As I worried about SATs and scholarships and placement exams I couldn't focus on writing a sequel to the sequel of "Terror at Bowne." But I had come to Bowne to be a writer hadn't I? What was keeping me from that? Not having Ms. Feldberg as my instructor in the last two years of school (she mainly taught the freshmen and sophomores) definitely had an impact on my creative side. I was focused on the tasks at hand: dances, decorations, meetings, representation, speeches, scholarships, senior prom, a part-time job. And as the last two years of school hit me with the responsibilities of post-adolescence I realized I missed my mentor. I missed the encouragement she gave me my first few years there to become confident enough to run for student council president, to write essays on Stephen King and consider his work as interesting as the tomes being thrust down our throats, to read deeper into books and consider what made them part of a literary canon and why there were so important for us to read in the first place. Nope, as juniors and seniors we lost our guiding hand in the resourceful, kind, and patient Ms. Feldberg and were greeted with people a bit gruffer, sterner who expected us to be prepared. We weren't kiddies anymore, the kiddies had Ms. Feldberg and in a way I envied them for that.
As I prepared to leave Bowne and pursue a degree in writing I remembered everything she did for me. I remembered all the inspiration she gave me and mostly I appreciated it. I remember her writing enthusiastic letters of recommendation for my college applications and running to her to let her know I'd succeeded in getting into my first two choices.
A couple of years after I graduated Ms. Feldberg retired and became a grandma full-time.
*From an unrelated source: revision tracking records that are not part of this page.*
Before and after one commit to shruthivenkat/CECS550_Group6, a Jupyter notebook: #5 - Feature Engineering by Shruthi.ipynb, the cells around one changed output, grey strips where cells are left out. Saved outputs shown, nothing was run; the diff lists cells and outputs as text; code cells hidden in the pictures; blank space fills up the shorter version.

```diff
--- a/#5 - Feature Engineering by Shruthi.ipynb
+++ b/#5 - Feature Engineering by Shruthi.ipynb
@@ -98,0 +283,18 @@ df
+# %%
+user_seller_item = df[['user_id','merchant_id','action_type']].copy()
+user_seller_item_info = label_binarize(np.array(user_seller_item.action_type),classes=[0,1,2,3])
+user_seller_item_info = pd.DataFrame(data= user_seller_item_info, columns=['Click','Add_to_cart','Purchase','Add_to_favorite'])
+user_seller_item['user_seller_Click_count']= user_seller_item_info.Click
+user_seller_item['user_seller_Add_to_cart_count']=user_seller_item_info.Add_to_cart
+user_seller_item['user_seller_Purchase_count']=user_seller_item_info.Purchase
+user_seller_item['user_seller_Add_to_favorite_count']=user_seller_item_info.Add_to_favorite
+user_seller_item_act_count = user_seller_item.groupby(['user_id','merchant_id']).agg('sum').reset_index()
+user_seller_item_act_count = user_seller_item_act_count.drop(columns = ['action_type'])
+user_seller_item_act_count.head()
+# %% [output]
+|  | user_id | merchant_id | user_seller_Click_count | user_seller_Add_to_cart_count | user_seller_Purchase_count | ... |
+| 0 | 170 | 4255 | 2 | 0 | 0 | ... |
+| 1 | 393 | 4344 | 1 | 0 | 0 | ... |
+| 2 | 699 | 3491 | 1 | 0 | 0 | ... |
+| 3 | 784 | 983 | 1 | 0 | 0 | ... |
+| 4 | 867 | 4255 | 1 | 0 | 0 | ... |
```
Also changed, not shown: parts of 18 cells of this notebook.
I saw her a couple times and wrote to her, but this was before e-mail became an institution in most homes and we lost touch.
As the year for mentoring ended I couldn't help but be reminded of Ms. Feldberg and realize how much she not only influenced and inspired the writer I've become, but also the person. I notice the way I've gone about teaching and being a mentor for young girls is almost synonymous with how she approached us freshmen when we sat still and anxious in her class. I realize we both approach students/teens with encouragement and respect. That when we meet young people they need to know that they're capable of anything and it all comes down to desire.
Yes, I'm getting nostalgic in my old age, but did want to take a moment to thank Ms. Feldberg (albeit virtually) for all her guidance and inspiration then because I wouldn't be the person I am now. I can't help but wonder what life has in store for the mentees that leave Girls Write Now. But I hope, whether they realize it now or in retrospect, they appreciate the guidance their mentors have to offer because not everyone gets a Ms. Feldberg in their lives.